As the ideal strangers locked lips, world famous photographer Alfred Eisenstaedt snapped four pictures in just 10 seconds.
Mendonsa's daughter, Sharon Molleur, told the Providence Journal her 95-year-old father had fallen and had a seizure before he was pronounced dead.
But that did not stop him from maintaining that he was the sailor and it turned out, science would back up that claim. 'The evidence is so overwhelming, ' Verria said Sunday night. "There really is no doubt... Many know the photo, but few know the story". However, before his death, Mendonsa said he remembered the exact moment of the embrace.
Verria told the paper that while in the "Navy during WWII, he successfully maneuvered his destroyer through Typhoon Cobra, which flipped three other destroyers, Verria said".
And it was reported that Mendonsa explained what happened that day. Mendonsa watched from the helm as the nurses worked on the sailors.
When he was honoured at the Rhode Island State House in 2015, he spoke about the kiss.
Mendonsa was on leave and had been on a date with another woman when he heard the war was over. He'd maintained that his scars and tattoos proved it and a "photographic analysis by the Mitsubishi Electric Research Laboratories matched them to the photo based on testimony from a Yale professor who was a photograph analysis expert".
Mendonsa planted a kiss on Friedman, whom he had never met.
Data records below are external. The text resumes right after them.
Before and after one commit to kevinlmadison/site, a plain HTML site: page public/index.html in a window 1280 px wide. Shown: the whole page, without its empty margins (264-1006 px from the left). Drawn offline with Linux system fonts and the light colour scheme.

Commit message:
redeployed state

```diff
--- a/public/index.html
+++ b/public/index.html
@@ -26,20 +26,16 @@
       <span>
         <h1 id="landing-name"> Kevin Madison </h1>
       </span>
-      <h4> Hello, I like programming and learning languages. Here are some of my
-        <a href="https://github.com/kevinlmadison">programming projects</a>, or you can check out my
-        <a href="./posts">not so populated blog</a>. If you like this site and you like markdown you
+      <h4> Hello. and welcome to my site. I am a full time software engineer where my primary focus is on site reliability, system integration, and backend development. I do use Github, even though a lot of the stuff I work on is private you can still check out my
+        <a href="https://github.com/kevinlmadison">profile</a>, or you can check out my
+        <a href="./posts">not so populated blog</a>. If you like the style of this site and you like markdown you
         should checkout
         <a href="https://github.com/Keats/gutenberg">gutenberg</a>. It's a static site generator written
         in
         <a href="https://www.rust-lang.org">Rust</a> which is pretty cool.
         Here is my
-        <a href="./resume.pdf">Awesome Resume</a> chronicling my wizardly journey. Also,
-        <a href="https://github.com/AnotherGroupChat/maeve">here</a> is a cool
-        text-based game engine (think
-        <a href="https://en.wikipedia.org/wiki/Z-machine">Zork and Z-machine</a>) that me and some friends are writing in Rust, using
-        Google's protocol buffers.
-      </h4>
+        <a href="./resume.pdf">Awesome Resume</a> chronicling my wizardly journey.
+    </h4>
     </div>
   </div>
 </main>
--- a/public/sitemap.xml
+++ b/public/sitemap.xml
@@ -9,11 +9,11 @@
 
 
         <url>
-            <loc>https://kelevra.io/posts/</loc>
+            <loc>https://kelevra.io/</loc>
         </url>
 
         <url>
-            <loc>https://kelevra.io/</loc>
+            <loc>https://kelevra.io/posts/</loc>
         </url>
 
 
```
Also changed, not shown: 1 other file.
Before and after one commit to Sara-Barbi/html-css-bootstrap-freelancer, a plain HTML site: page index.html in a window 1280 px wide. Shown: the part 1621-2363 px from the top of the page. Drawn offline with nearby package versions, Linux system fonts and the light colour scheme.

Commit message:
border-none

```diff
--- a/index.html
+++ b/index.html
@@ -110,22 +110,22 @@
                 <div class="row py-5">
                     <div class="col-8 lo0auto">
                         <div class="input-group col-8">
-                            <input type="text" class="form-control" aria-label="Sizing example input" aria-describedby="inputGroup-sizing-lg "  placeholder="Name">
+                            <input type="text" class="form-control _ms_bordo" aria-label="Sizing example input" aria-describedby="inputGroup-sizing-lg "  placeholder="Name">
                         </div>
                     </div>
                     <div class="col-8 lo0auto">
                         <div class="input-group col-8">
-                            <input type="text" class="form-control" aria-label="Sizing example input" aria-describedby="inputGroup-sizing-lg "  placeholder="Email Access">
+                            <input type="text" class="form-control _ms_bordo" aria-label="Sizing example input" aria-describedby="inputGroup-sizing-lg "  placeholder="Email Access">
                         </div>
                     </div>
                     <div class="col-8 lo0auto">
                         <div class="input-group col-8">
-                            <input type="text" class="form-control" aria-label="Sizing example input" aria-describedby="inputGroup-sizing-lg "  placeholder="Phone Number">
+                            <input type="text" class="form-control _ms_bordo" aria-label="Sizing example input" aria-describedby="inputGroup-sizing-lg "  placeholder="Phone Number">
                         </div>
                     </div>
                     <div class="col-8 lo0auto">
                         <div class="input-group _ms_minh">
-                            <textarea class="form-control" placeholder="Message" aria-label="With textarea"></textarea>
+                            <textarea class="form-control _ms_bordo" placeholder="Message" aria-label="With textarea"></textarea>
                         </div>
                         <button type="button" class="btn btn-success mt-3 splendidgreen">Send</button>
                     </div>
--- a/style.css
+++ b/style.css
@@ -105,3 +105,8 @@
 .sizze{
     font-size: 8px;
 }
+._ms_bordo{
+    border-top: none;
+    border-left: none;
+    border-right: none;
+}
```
Alfred Eisenstadt did not give the names of the kissing strangers and it was years before Mr Mendonsa and Ms Friedman were confirmed as the featured couple. Although it was widely lauded as an expression of the joy felt across the USA on the day Japan surrendered, in more recent times some have considered it, as Time Magazine wrote, "as little more than the documentation of a very public sexual assault".